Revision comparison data
>>

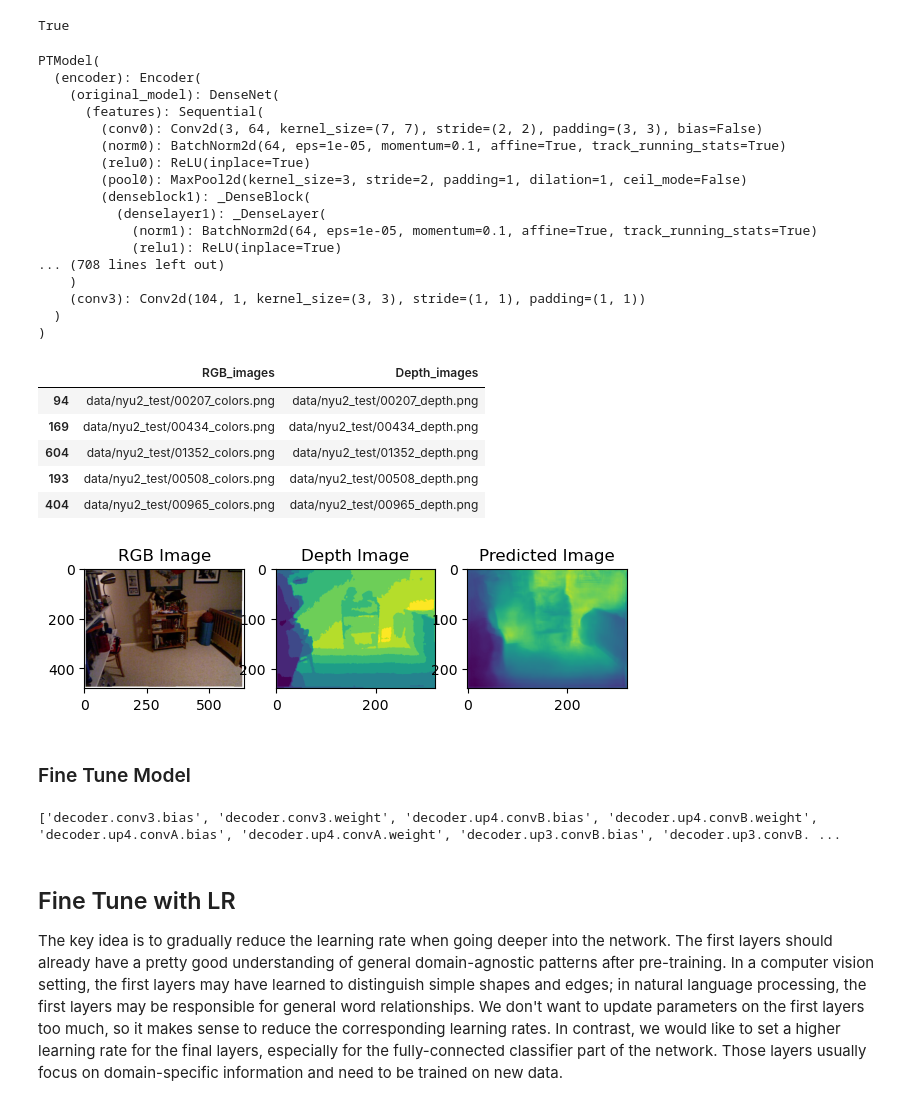
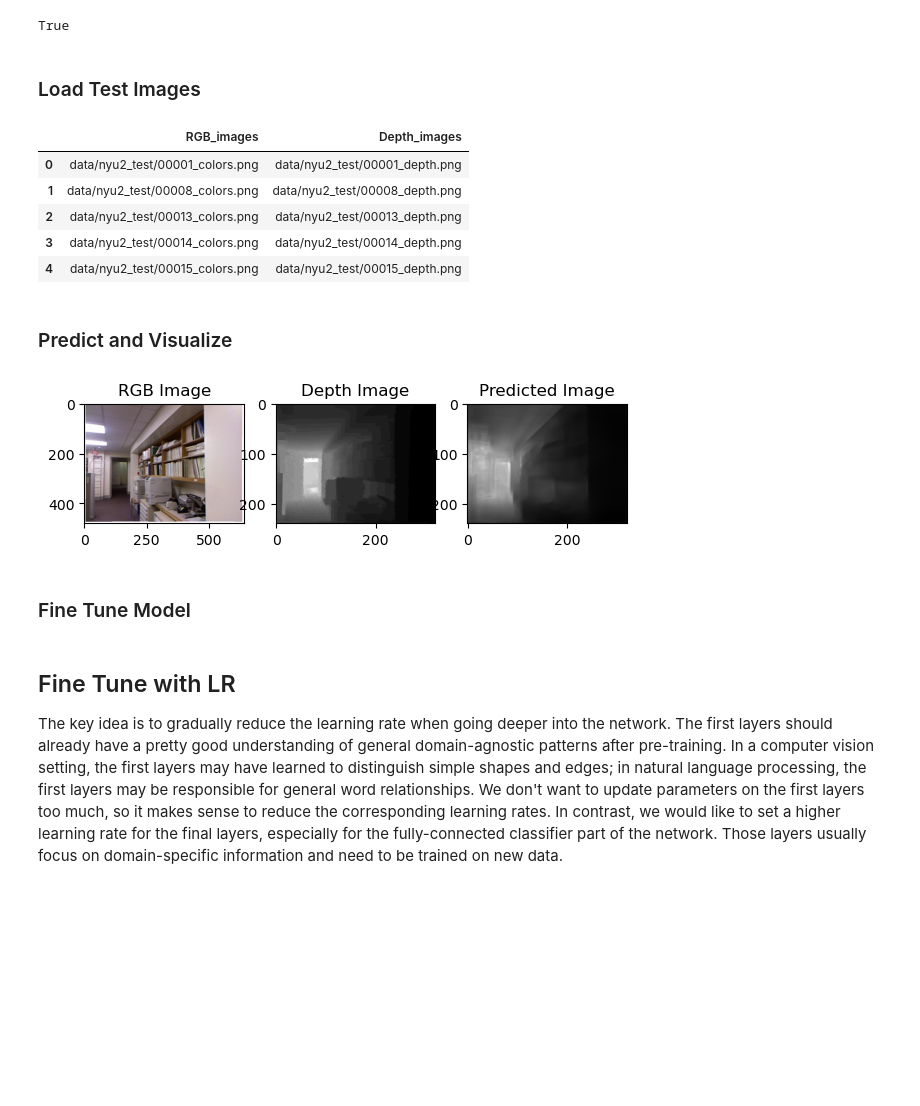
Before and after one commit to Samarth-991/Depth-Estimation, a Jupyter notebook: notebooks/03_inference.ipynb, the cells around one changed output. Drawn from its saved outputs; the diff is of its cells as text; code cells hidden in the pictures; blank space fills up the shorter version.

```diff
--- a/notebooks/03_inference.ipynb
+++ b/notebooks/03_inference.ipynb
@@ -6,7 +6,7 @@ import pandas as pd
 import torch as th
 from matplotlib import pyplot as plt
 import sys
-
+from torch.utils.data import DataLoader
 
 sys.path.append("/mnt/e/Personal/Samarth/repository/RGB_to_3D_conversion/src")
 from depth_model.model import PTModel
@@ -14,7 +14,7 @@ from data_loader.data_creation import CreateDataset
 from utils.data_transforms import pre_process
 
 print(th.cuda.is_available())
-device = 'cpu' if th.cuda.is_available() else 'cpu'
+device = 'cuda' if th.cuda.is_available() else 'cpu'
 # %% [output]
 True
 # %%
@@ -22,37 +22,20 @@ depth_model = PTModel().to(device)
 checkpoint = th.load("../model/depthnet.ckpt")
 depth_model.load_state_dict(checkpoint)
 depth_model.eval()
-# %% [output]
-PTModel(
-  (encoder): Encoder(
-    (original_model): DenseNet(
-      (features): Sequential(
-        (conv0): Conv2d(3, 64, kernel_size=(7, 7), stride=(2, 2), padding=(3, 3), bias=False)
-        (norm0): BatchNorm2d(64, eps=1e-05, momentum=0.1, affine=True, track_running_stats=True)
-        (relu0): ReLU(inplace=True)
-        (pool0): MaxPool2d(kernel_size=3, stride=2, padding=1, dilation=1, ceil_mode=False)
-        (denseblock1): _DenseBlock(
-          (denselayer1): _DenseLayer(
-            (norm1): BatchNorm2d(64, eps=1e-05, momentum=0.1, affine=True, track_running_stats=True)
-            (relu1): ReLU(inplace=True)
-... (708 lines left out)
-    )
-    (conv3): Conv2d(104, 1, kernel_size=(3, 3), stride=(1, 1), padding=(1, 1))
-  )
-)
+# %% [markdown]
+### Load Test  Images
 # %%
 data_path = "/mnt/e/Personal/Samarth/repository/RGB_to_3D_conversion/Data"
 val_df = pd.read_csv(os.path.join(data_path, 'data/nyu2_test.csv'))
 val_df.columns = ['RGB_images', 'Depth_images']
-val_df = val_df.sample(500)
 val_df.head()
 # %% [output]
 |  | RGB_images | Depth_images |
-| 94 | data/nyu2_test/00207_colors.png | data/nyu2_test/00207_depth.png |
-| 169 | data/nyu2_test/00434_colors.png | data/nyu2_test/00434_depth.png |
-| 604 | data/nyu2_test/01352_colors.png | data/nyu2_test/01352_depth.png |
-| 193 | data/nyu2_test/00508_colors.png | data/nyu2_test/00508_depth.png |
-| 404 | data/nyu2_test/00965_colors.png | data/nyu2_test/00965_depth.png |
+| 0 | data/nyu2_test/00001_colors.png | data/nyu2_test/00001_depth.png |
+| 1 | data/nyu2_test/00008_colors.png | data/nyu2_test/00008_depth.png |
+| 2 | data/nyu2_test/00013_colors.png | data/nyu2_test/00013_depth.png |
+| 3 | data/nyu2_test/00014_colors.png | data/nyu2_test/00014_depth.png |
+| 4 | data/nyu2_test/00015_colors.png | data/nyu2_test/00015_depth.png |
 # %%
 val_rgb_files = [osp.join(data_path, filename) for filename in val_df['RGB_images'].to_list()]
 val_depth_files = [osp.join(data_path, filename) for filename in val_df['Depth_images'].to_list()]
@@ -67,3 +49,5 @@ valid_loader = DataLoader(valid_dataset, batch_size=1, shuffle=False, num_worker
+# %% [markdown]
+### Predict and Visualize
 # %%
 def to_multichannel(i):
     if i.shape[2] == 3: return i
@@ -77,42 +61,48 @@ def tensor_to_numpy_image(image,rgb=True):
         return np.array(image.transpose(1, 2, 0)*255, dtype=np.uint8)
 
     else:
-        return image.squeeze(axis=0)*255.0
+        return image.squeeze(axis=0)
 
 def DepthNorm(x, maxDepth):
     return maxDepth / x
 
 
 plt.figure(figsize=(7,15))
 
 for i, sample_batch in enumerate(valid_loader):
-
     image = sample_batch['image'].to(device)
     depth = sample_batch['depth'].to(device)
 
     y_pred = depth_model(sample_batch['image'].to(device))
     y_pred = tensor_to_numpy_image(y_pred,rgb=False)
-    y_pred = DepthNorm(y_pred,100)*255
+
+    y_pred = DepthNorm(y_pred,0.05)*255
 
     depth_image = tensor_to_numpy_image(depth,rgb=False)
+
 
     resize_image =  tensor_to_numpy_image(image) # , shape, preserve_range=True, mode='reflect', anti_aliasing=True )
     plt.subplot(1,3,1)
     plt.title("RGB Image")
     plt.imshow(resize_image)
 
     plt.subplot(1,3,2)
     plt.title("Depth Image")
-    plt.imshow(depth_image)
+    plt.imshow(depth_image,cmap='gray')
 
     plt.subplot(1,3,3)
     plt.title("Predicted Image")
-    plt.imshow(y_pred)
+    plt.imshow(y_pred,cmap='gray')
+
+    # print(f"Image resolution: {y_pred.shape}")
+    # print(f"Data type: {y_pred.dtype}")
+    # print(f"Min value: {np.min(y_pred)}")
+    # print(f"Max value: {np.max(y_pred)}")
 
     if i == 4:
         break
 # %% [output]
-[figure, old version]
+[figure, new version]
 # %% [markdown]
 ### Fine Tune Model
 # %%
@@ -124,8 +114,6 @@ for idx, (name, param) in enumerate(depth_model.named_parameters()):
 # reverse layers
 layer_names.reverse()
 print(layer_names[0:20])
-# %% [output]
-['decoder.conv3.bias', 'decoder.conv3.weight', 'decoder.up4.convB.bias', 'decoder.up4.convB.weight', 'decoder.up4.convA.bias', 'decoder.up4.convA.weight', 'decoder.up3.convB.bias', 'decoder.up3.convB. ...
 # %% [markdown]
 ## Fine Tune with LR
 The key idea is to gradually reduce the learning rate when going deeper into the network. The first layers should already have a pretty good understanding of general domain-agnostic patterns after pre-training. In a computer vision setting, the first layers may have learned to distinguish simple shapes and edges; in natural language processing, the first layers may be responsible for general word relationships. We don't want to update parameters on the first layers too much, so it makes sense to reduce the corresponding learning rates. In contrast, we would like to set a higher learning rate for the final layers, especially for the fully-connected classifier part of the network. Those layers usually focus on domain-specific information and need to be trained on new data.
```
Also changed, not shown: parts of 11 cells of this notebook, 3 other files.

<<

> WHAT TO WORK ON:
Output the records above exactly, omitting the pictures.

> RESULT:
Before and after one commit to Samarth-991/Depth-Estimation, a Jupyter notebook: notebooks/03_inference.ipynb, the cells around one changed output. Drawn from its saved outputs; the diff is of its cells as text; code cells hidden in the pictures; blank space fills up the shorter version.

```diff
--- a/notebooks/03_inference.ipynb
+++ b/notebooks/03_inference.ipynb
@@ -6,7 +6,7 @@ import pandas as pd
 import torch as th
 from matplotlib import pyplot as plt
 import sys
-
+from torch.utils.data import DataLoader
 
 sys.path.append("/mnt/e/Personal/Samarth/repository/RGB_to_3D_conversion/src")
 from depth_model.model import PTModel
@@ -14,7 +14,7 @@ from data_loader.data_creation import CreateDataset
 from utils.data_transforms import pre_process
 
 print(th.cuda.is_available())
-device = 'cpu' if th.cuda.is_available() else 'cpu'
+device = 'cuda' if th.cuda.is_available() else 'cpu'
 # %% [output]
 True
 # %%
@@ -22,37 +22,20 @@ depth_model = PTModel().to(device)
 checkpoint = th.load("../model/depthnet.ckpt")
 depth_model.load_state_dict(checkpoint)
 depth_model.eval()
-# %% [output]
-PTModel(
-  (encoder): Encoder(
-    (original_model): DenseNet(
-      (features): Sequential(
-        (conv0): Conv2d(3, 64, kernel_size=(7, 7), stride=(2, 2), padding=(3, 3), bias=False)
-        (norm0): BatchNorm2d(64, eps=1e-05, momentum=0.1, affine=True, track_running_stats=True)
-        (relu0): ReLU(inplace=True)
-        (pool0): MaxPool2d(kernel_size=3, stride=2, padding=1, dilation=1, ceil_mode=False)
-        (denseblock1): _DenseBlock(
-          (denselayer1): _DenseLayer(
-            (norm1): BatchNorm2d(64, eps=1e-05, momentum=0.1, affine=True, track_running_stats=True)
-            (relu1): ReLU(inplace=True)
-... (708 lines left out)
-    )
-    (conv3): Conv2d(104, 1, kernel_size=(3, 3), stride=(1, 1), padding=(1, 1))
-  )
-)
+# %% [markdown]
+### Load Test  Images
 # %%
 data_path = "/mnt/e/Personal/Samarth/repository/RGB_to_3D_conversion/Data"
 val_df = pd.read_csv(os.path.join(data_path, 'data/nyu2_test.csv'))
 val_df.columns = ['RGB_images', 'Depth_images']
-val_df = val_df.sample(500)
 val_df.head()
 # %% [output]
 |  | RGB_images | Depth_images |
-| 94 | data/nyu2_test/00207_colors.png | data/nyu2_test/00207_depth.png |
-| 169 | data/nyu2_test/00434_colors.png | data/nyu2_test/00434_depth.png |
-| 604 | data/nyu2_test/01352_colors.png | data/nyu2_test/01352_depth.png |
-| 193 | data/nyu2_test/00508_colors.png | data/nyu2_test/00508_depth.png |
-| 404 | data/nyu2_test/00965_colors.png | data/nyu2_test/00965_depth.png |
+| 0 | data/nyu2_test/00001_colors.png | data/nyu2_test/00001_depth.png |
+| 1 | data/nyu2_test/00008_colors.png | data/nyu2_test/00008_depth.png |
+| 2 | data/nyu2_test/00013_colors.png | data/nyu2_test/00013_depth.png |
+| 3 | data/nyu2_test/00014_colors.png | data/nyu2_test/00014_depth.png |
+| 4 | data/nyu2_test/00015_colors.png | data/nyu2_test/00015_depth.png |
 # %%
 val_rgb_files = [osp.join(data_path, filename) for filename in val_df['RGB_images'].to_list()]
 val_depth_files = [osp.join(data_path, filename) for filename in val_df['Depth_images'].to_list()]
@@ -67,3 +49,5 @@ valid_loader = DataLoader(valid_dataset, batch_size=1, shuffle=False, num_worker
+# %% [markdown]
+### Predict and Visualize
 # %%
 def to_multichannel(i):
     if i.shape[2] == 3: return i
@@ -77,42 +61,48 @@ def tensor_to_numpy_image(image,rgb=True):
         return np.array(image.transpose(1, 2, 0)*255, dtype=np.uint8)
 
     else:
-        return image.squeeze(axis=0)*255.0
+        return image.squeeze(axis=0)
 
 def DepthNorm(x, maxDepth):
     return maxDepth / x
 
 
 plt.figure(figsize=(7,15))
 
 for i, sample_batch in enumerate(valid_loader):
-
     image = sample_batch['image'].to(device)
     depth = sample_batch['depth'].to(device)
 
     y_pred = depth_model(sample_batch['image'].to(device))
     y_pred = tensor_to_numpy_image(y_pred,rgb=False)
-    y_pred = DepthNorm(y_pred,100)*255
+
+    y_pred = DepthNorm(y_pred,0.05)*255
 
     depth_image = tensor_to_numpy_image(depth,rgb=False)
+
 
     resize_image =  tensor_to_numpy_image(image) # , shape, preserve_range=True, mode='reflect', anti_aliasing=True )
     plt.subplot(1,3,1)
     plt.title("RGB Image")
     plt.imshow(resize_image)
 
     plt.subplot(1,3,2)
     plt.title("Depth Image")
-    plt.imshow(depth_image)
+    plt.imshow(depth_image,cmap='gray')
 
     plt.subplot(1,3,3)
     plt.title("Predicted Image")
-    plt.imshow(y_pred)
+    plt.imshow(y_pred,cmap='gray')
+
+    # print(f"Image resolution: {y_pred.shape}")
+    # print(f"Data type: {y_pred.dtype}")
+    # print(f"Min value: {np.min(y_pred)}")
+    # print(f"Max value: {np.max(y_pred)}")
 
     if i == 4:
         break
 # %% [output]
-[figure, old version]
+[figure, new version]
 # %% [markdown]
 ### Fine Tune Model
 # %%
@@ -124,8 +114,6 @@ for idx, (name, param) in enumerate(depth_model.named_parameters()):
 # reverse layers
 layer_names.reverse()
 print(layer_names[0:20])
-# %% [output]
-['decoder.conv3.bias', 'decoder.conv3.weight', 'decoder.up4.convB.bias', 'decoder.up4.convB.weight', 'decoder.up4.convA.bias', 'decoder.up4.convA.weight', 'decoder.up3.convB.bias', 'decoder.up3.convB. ...
 # %% [markdown]
 ## Fine Tune with LR
 The key idea is to gradually reduce the learning rate when going deeper into the network. The first layers should already have a pretty good understanding of general domain-agnostic patterns after pre-training. In a computer vision setting, the first layers may have learned to distinguish simple shapes and edges; in natural language processing, the first layers may be responsible for general word relationships. We don't want to update parameters on the first layers too much, so it makes sense to reduce the corresponding learning rates. In contrast, we would like to set a higher learning rate for the final layers, especially for the fully-connected classifier part of the network. Those layers usually focus on domain-specific information and need to be trained on new data.
```
Also changed, not shown: parts of 11 cells of this notebook, 3 other files.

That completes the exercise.